I first viewed images from Lucinda Devlin's daunting photographic series, "The Omega Suites," in 2012, when the work was displayed at SUNY Brockport's Tower Gallery. The photographs — sobering, meditative looks into execution chambers and other spaces where the condemned spend their final hours — have always stuck with me. Devlin's work is being shown in Rochester once more, and this time selections from "The Omega Suites" are exhibited alongside pieces from two of her other series in the Eastman Museum's Project Gallery. Organized by the Weatherspoon Art Museum (The University of North Carolina at Greensboro), "Sightlines" is the first major museum survey of Devlin's work in America.
Organized into three sections, "Sightlines" spotlights images that provide a privileged look at spaces few see, and which capture distinct moments in time.

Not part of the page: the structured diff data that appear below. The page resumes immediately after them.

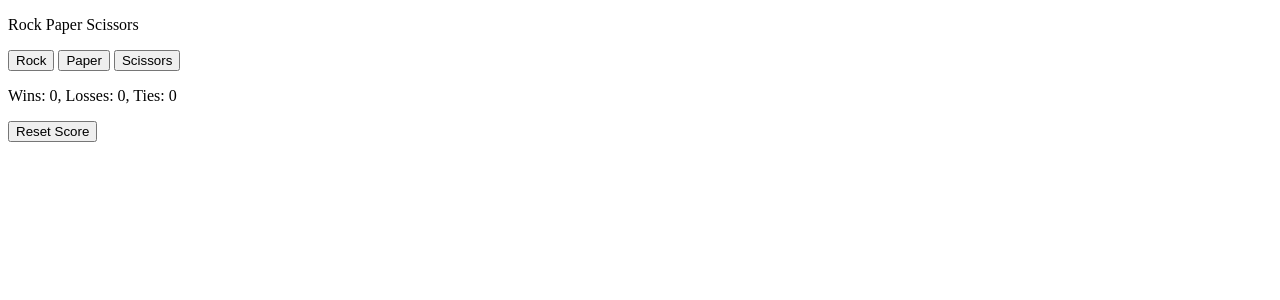
Repository: Samkiroko/Javascript-course
Page: 10-rock-paper-scissior.html
These files come from the project's save history. The page is drawn as it stood at one moment and after the next save; the edit follows.
The browser window is 1280 px wide. The pictures show the whole page.

Above is the page before, as saved 2023-08-28 11:10:04.

### 10-rock-paper-scissior.html
<!DOCTYPE html>
<html>
  <head>
    <title>Rock Paper Scissors</title>
  </head>
  <body>
    <p>Rock Paper Scissors</p>
    <button
      onclick="
      playGame('rock');
    "
    >
      Rock
    </button>

    <button
      onclick="
      playGame('paper');
    "
    >
      Paper
    </button>

    <button
      onclick="
      playGame('scissors');
    "
    >
      Scissors
    </button>
    <p class="js-result"></p>
    <p class="js-moves"></p>
    <p class="js-score"></p>

    <button
      onclick="
      score.wins = 0;
      score.losses = 0;
      score.ties = 0;
      localStorage.removeItem('score');
      updateScoreElement();
    "
    >
      Reset Score
    </button>

    <script>
      let score = JSON.parse(localStorage.getItem('score')) || {
        wins: 0,
        losses: 0,
        ties: 0,
      };

      updateScoreElement();

      /*
      if (!score) {
        score = {
          wins: 0,
          losses: 0,
          ties: 0
        };
      }
      */

      function playGame(playerMove) {
        const computerMove = pickComputerMove();

        let result = '';

        if (playerMove === 'scissors') {
          if (computerMove === 'rock') {
            result = 'You lose.';
          } else if (computerMove === 'paper') {
            result = 'You win.';
          } else if (computerMove === 'scissors') {
            result = 'Tie.';
          }
        } else if (playerMove === 'paper') {
          if (computerMove === 'rock') {
            result = 'You win.';
          } else if (computerMove === 'paper') {
            result = 'Tie.';
          } else if (computerMove === 'scissors') {
            result = 'You lose.';
          }
        } else if (playerMove === 'rock') {
          if (computerMove === 'rock') {
            result = 'Tie.';
          } else if (computerMove === 'paper') {
            result = 'You lose.';
          } else if (computerMove === 'scissors') {
            result = 'You win.';
          }
        }

        if (result === 'You win.') {
          score.wins += 1;
        } else if (result === 'You lose.') {
          score.losses += 1;
        } else if (result === 'Tie.') {
          score.ties += 1;
        }

        localStorage.setItem('score', JSON.stringify(score));

        updateScoreElement();

        document.querySelector('.js-result').innerHTML = result;
        document.querySelector(
          '.js-moves'
        ).innerHTML = `You picked ${playerMove} - Computer picked ${computerMove}.`;
      }

      function updateScoreElement() {
        document.querySelector(
          '.js-score'
        ).innerHTML = `Wins: ${score.wins}, Losses: ${score.losses}, Ties: ${score.ties}`;
      }

      function pickComputerMove() {
        const randomNumber = Math.random();

        let computerMove = '';

        if (randomNumber >= 0 && randomNumber < 1 / 3) {
          computerMove = 'rock';
        } else if (randomNumber >= 1 / 3 && randomNumber < 2 / 3) {
          computerMove = 'paper';
        } else if (randomNumber >= 2 / 3 && randomNumber < 1) {
          computerMove = 'scissors';
        }

        return computerMove;
      }
    </script>
  </body>
</html>

After the next save:
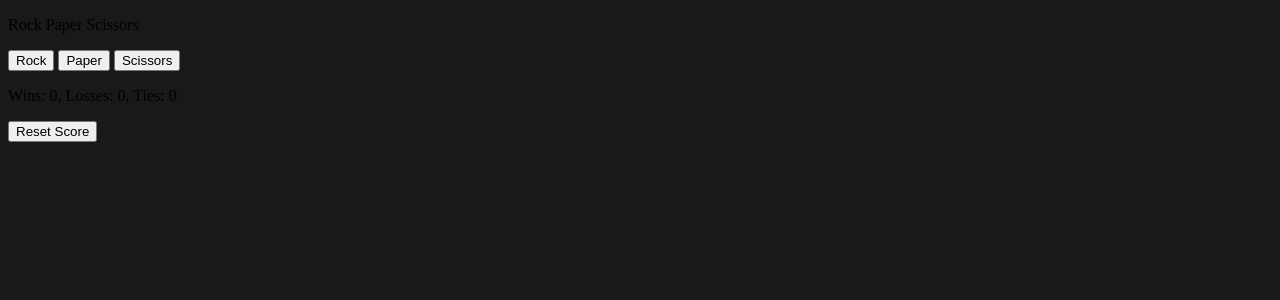
Saved 2 min 5 s later.
--- a/10-rock-paper-scissior.html
+++ b/10-rock-paper-scissior.html
@@ -2,6 +2,11 @@
 <html>
   <head>
     <title>Rock Paper Scissors</title>
+    <style>
+      body {
+        background-color: #191919;
+      }
+    </style>
   </head>
   <body>
     <p>Rock Paper Scissors</p>
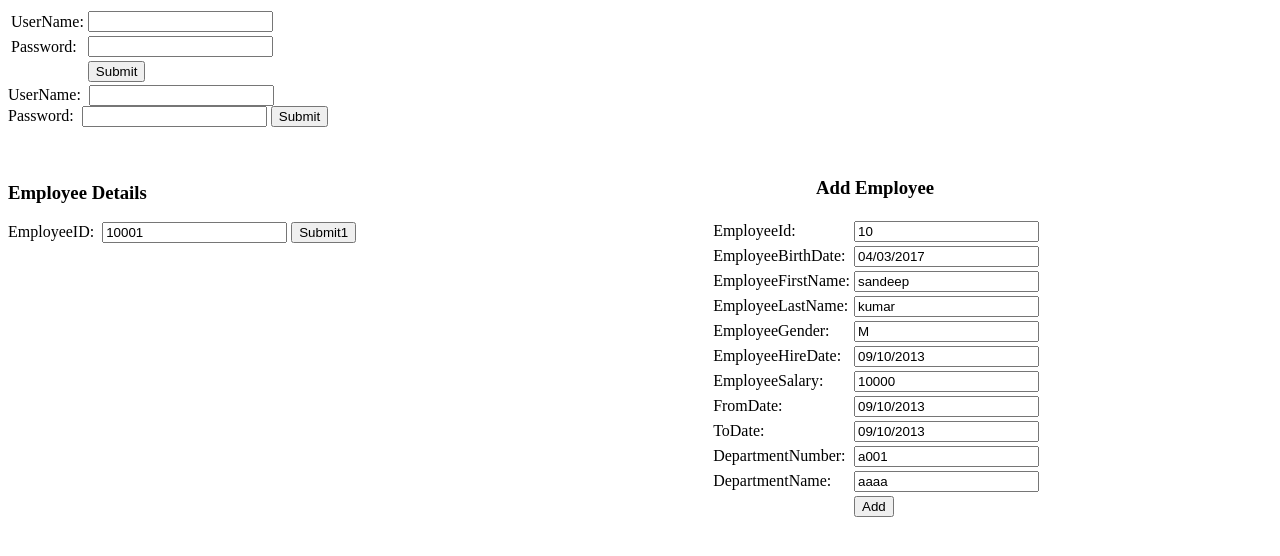
Repository: sandeep27y/MavenWebAppMultiModule-Servlets
Page: http://localhost/EmployeeApplication/LogIn.jsp
These files come from the project's save history. The page is drawn as it stood at one moment and after the next save; the edit follows.
The browser window is 1280 px wide. The pictures show the whole page.
The page is served by Tomcat 9. Other server files are loaded and not shown. The template is opened directly, without the code that normally fills it, so the values that code supplies are empty.

Above is the page before, as saved 2017-06-10 23:49:19.

### MavenWebAppMultiModule-Servlets/EmployeeMultiModule/EmployeeApplication/src/main/webapp/LogIn.jsp
<%@ page language="java" contentType="text/html; charset=ISO-8859-1"
    pageEncoding="ISO-8859-1"%>
<!DOCTYPE html PUBLIC "-//W3C//DTD HTML 4.01 Transitional//EN" "http://www.w3.org/TR/html4/loose.dtd">
<%@ taglib uri="http://java.sun.com/jsp/jstl/core" prefix="c" %>
<html>
<head>
<meta http-equiv="Content-Type" content="text/html; charset=ISO-8859-1">
<title>Insert title here</title>
</head>
<body>
<form action="/EmployeeApplication/employeelogin.do" method="post">
<table>
	<tr>
		<td>UserName: </td><td><input type="text" name="username"></td>
	</tr>
	<tr>
		<td>Password: </td><td><input type="password" name="password"></td>
	</tr>
	<tr>
		<td></td><td><input type="Submit" value="Submit"></td>
	</tr>
</table>
UserName: &nbsp;<input type="text" name="username"><br>
Password: &nbsp;<input type="password" name="password">
<input type="Submit" value="Submit"><br>
</form>
<br><br>
<div align="left">
<form action="/EmployeeApplication/EmployeeInfromation.do" method="post">
<h3>Employee Details</h3>
EmployeeID: &nbsp;<input type="text" name="employeeId" value="10001">
<input type="Submit" value="Submit1"><br>
</form>
</div>
<div align="right" style="margin-top: -85px; margin-right: 230px">
<form action="/EmployeeApplication/add" method="post">
<h3 style="margin-right: 108px">Add Employee</h3>
<table>
	<tr>
		<td>EmployeeId: </td>
		<td><input type="text" name="employeeId" value="10"></td>
	</tr>
	<tr>
		<td>EmployeeBirthDate: </td>
		<td><input type="text" name="birthdate" value="04/03/2017"></td>
	</tr>
	<tr>
		<td>EmployeeFirstName: </td>
		<td><input type="text" name="firstName" value="sandeep"></td>
	</tr>
	<tr>
		<td>EmployeeLastName: </td>
		<td><input type="text" name="lastName" value="kumar"></td>
	</tr>
	<tr>
		<td>EmployeeGender: </td>
		<td><input type="text" name="gender" value="M"></td>
	</tr>
	<tr>
		<td>EmployeeHireDate: </td>
		<td><input type="text" name="hiredate" value="09/10/2013"></td>
	</tr>
	<tr>
		<td>EmployeeSalary: </td>
		<td><input type="text" name="salary" value="10000"></td>
	</tr>
	<tr>
		<td>FromDate: </td>
		<td><input type="text" name="fromdate" value="09/10/2013"></td>
	</tr>
	<tr>
		<td>ToDate: </td>
		<td><input type="text" name="todate" value="09/10/2013"></td>
	</tr>
	<tr>
		<td>DepartmentNumber: </td>
		<td><input type="text" name="deptnumber" value="a001"></td>
	</tr>
	<tr>
		<td>DepartmentName: </td>
		<td><input type="text" name="deptname" value="aaaa"></td>
	</tr>
	<tr>
		<td><td><input type="submit" value="Add" align="right"></td>
	</tr>
	<tr>
		<td colspan="2"><c:out value="${requestScope.display}"></c:out></td>
	</tr>
</table>
</div>
</form>
</body>
</html>

After the next save:
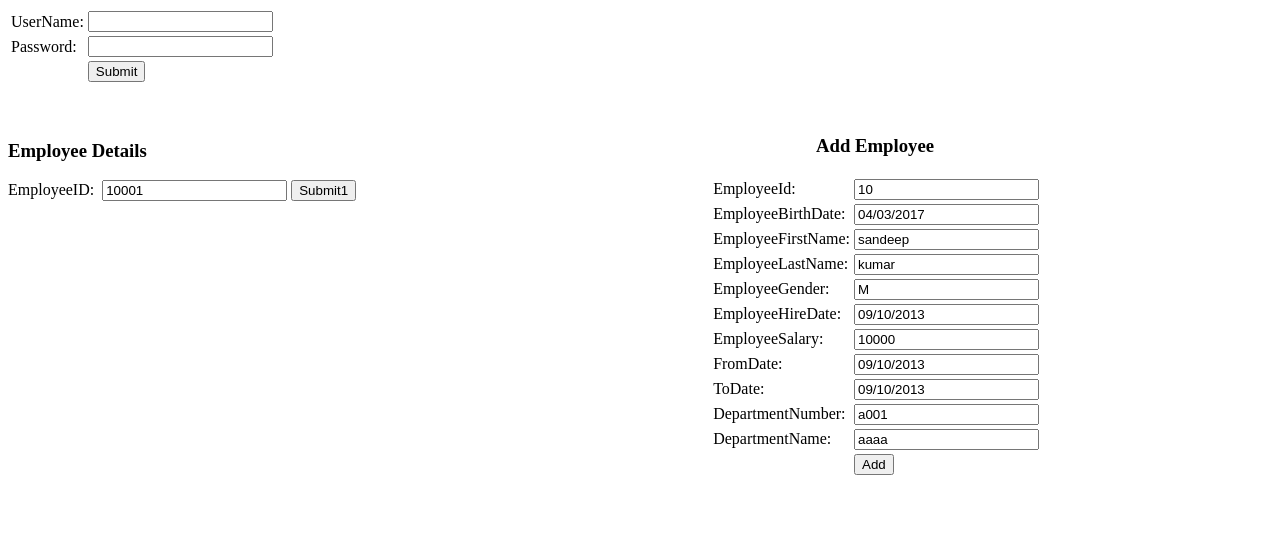
Saved 78 s later.
--- a/MavenWebAppMultiModule-Servlets/EmployeeMultiModule/EmployeeApplication/src/main/webapp/LogIn.jsp
+++ b/MavenWebAppMultiModule-Servlets/EmployeeMultiModule/EmployeeApplication/src/main/webapp/LogIn.jsp
@@ -20,9 +20,6 @@
 		<td></td><td><input type="Submit" value="Submit"></td>
 	</tr>
 </table>
-UserName: &nbsp;<input type="text" name="username"><br>
-Password: &nbsp;<input type="password" name="password">
-<input type="Submit" value="Submit"><br>
 </form>
 <br><br>
 <div align="left">
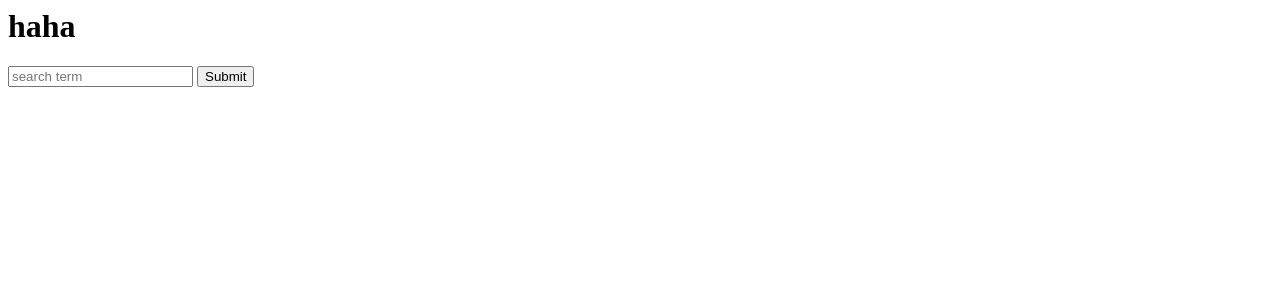
Repository: itsSYBruce/Redfin-Food-Truck
Page: http://localhost/
The author's editor kept a record of every edit. The page is drawn from the files as they stood at one moment, then again after the next edit.
The browser window is 1280 px wide. The pictures show the whole page.
The page is served by the project's Node server (APIs/movie_search_app/app.js).

Above is the page before.

### rulev bs4/APIs/movie_search_app/views/search.ejs
<h1>haha</h1>


<form action = "/results" method = "GET">
    <input type = "text", placeholder = "search term" name = "search">
    <input type = "submit">
</form>

### rulev bs4/APIs/movie_search_app/app.js
var express = require("express");
var app = express();
var request = require("request");
app.set("view engine", "ejs");



app.get("/", function(req, res) {
   res.render("search");
});


app.get("/results", function(req, res) {
    //res.send("hey oh");
    var query = req.query.search;
    var url = "http://www.omdbapi.com/?s=" + query + "&apikey=thewdb";
    request(url, function(error, response, body) {
    if (!error && response.statusCode == 200) {
        var parsed = JSON.parse(body);
        //res.send(parsed["Search"][0]["Title"]);
        res.render("results", {parsed:parsed});
    }
});
});



app.listen(process.env.PORT, process.env.IP, function() {
    console.log("Movie engine started");
});


//http://www.omdbapi.com/?s=guardians+of+the+galaxy&apikey=thewdb
//http://www.omdbapi.com/?i=tt3896198&apikey=thewdb

After the next edit:
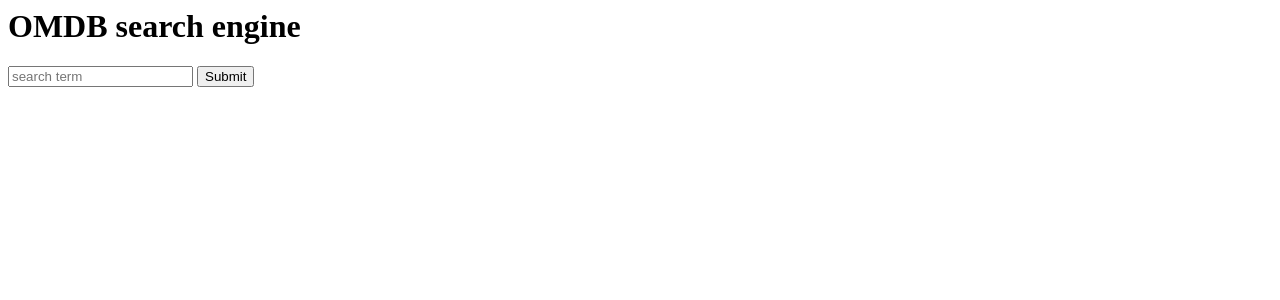
The edit:
--- a/rulev bs4/APIs/movie_search_app/views/search.ejs
+++ b/rulev bs4/APIs/movie_search_app/views/search.ejs
@@ -1,4 +1,4 @@
-<h1>haha</h1>
+<h1>OMDB search engine</h1>
 
 
 <form action = "/results" method = "GET">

Works from the "Pleasure Ground" series, created between 1977 and 1990, reveal the luxurious and often eccentric interiors of spas, nightclubs, and hotel rooms.
Devlin's approach to photography involves a sharp eye for perspective and lines that lead the eye where she wants it to go, bringing her viewer's attention to humorous or baffling subtleties. Character and quirks abound within these dated spaces.
A 1990 picture of the den-like seclusion room in Valley Forge's Sheraton Hotel features stucco walls adorned with mock cave paintings. Thickly carpeted steps and seating neatly lined with faux fur pillows forms a rather paradoxically plush version of primitive man's environments.
Fancy hotels sure love silly themes, Devlin's work seems to say. Her 1989 image of the Burnsville, Minnesota, FantaSuite Hotel's Moby Dick Room centers on an opening in the wall that leads to a bathtub. The warmly lit space looks inviting enough, lined with tiles and teeth — the entrance to the little retreat is built out to resemble the white whale's gaping maw, and you can just detect seascape murals on the wall around the mouth.
There's a certain low-brow glamor to the 1979 picture of the stage room of the Black Poodle Club — a topless strip joint in Nashville — with its three disco balls and tinsel curtains casting shimmery specks on the dramatically red-lighted floor.
While "Pleasure Ground" focuses on spaces outfitted to indulge the body and the senses, Devlin's "Corporal Arenas" series, created between 1982 and 1998, is concerned with environments in which "the body is required to maintain a level of passivity and loss of control," she says. These are portraits of spaces where "the body is being acted upon and is in many ways passive, on display, and an object of careful scrutiny."
This series includes pastel-hued, Zen-fully empty massage rooms, the shrine-like alcove of a casket showroom, and a surgical operating room that is entirely dark except for the glare of the overhead spotlight — alluding to a sort of interrogation of the body.
Unlike the heavy emptiness in the rest of the exhibited work, the 1986 image, "Dog Hysterectomy, NY State Fair, Syracuse, NY," is populated with a flurry of movement. Long-exposure captures a bustle of surgeons and the stirring crowd from behind, reflected on the glass that separates spectators from the staged operation. The illusion of the medical environment is blown as Devlin's scope panned out from the boxed-in procedure to include the rafters of the fairground shed that houses this temporary space.
Ironically, by voiding environments of figures, Devlin can emphasize the relationship between bodies and the various spaces constructed for specific purposes for those bodies.
For her series, "The Omega Suites," created between 1991 and 1997, Devlin exploits the emptiness of the spaces so that the viewer can more easily populate them. She says she wanted the viewers to imagine themselves inside the photographs — "To become the condemned, the executioner, the witness."
Devlin puts a lot of thought into the shifty wordplay of her series titles, but this one was borrowed from the assistant warden at the Territorial Correctional Facility in Cañon City, Colorado. "It was a perfect reference for a project depicting numerous execution chambers and holding cells, where the final event in a condemned person's life takes place," she says.
"The Omega Suites" are bleak rooms of cold utility, barren of comforts and natural light, but not without their fascinating oddities. The wood-paneled and carpeted lethal injection chamber at Idaho State Penitentiary is anomalous amid so many other images of rooms that read as clinical or definitely part of the clinker. One striking image that stands out from the rest depicts the blocky, bright yellow electric chair of Alabama's Holman Unit.
Prison staff told Devlin the chair had been built by an inmate using available materials, "but even more extraordinary is the fact that within the prison, the chair was referred to as 'The Yellow Mama,'" she says. "How could an apparatus used to kill people be paired with a mother image — one which is nurturing and brings forth life?"
She calls this particular photographic experience "the most horrendous of all" — shot on a sweltering day in the Deep South, she noted the irony of a fan sitting on the floor. She says: "What's the fan's purpose? To cool someone who is about to be executed?"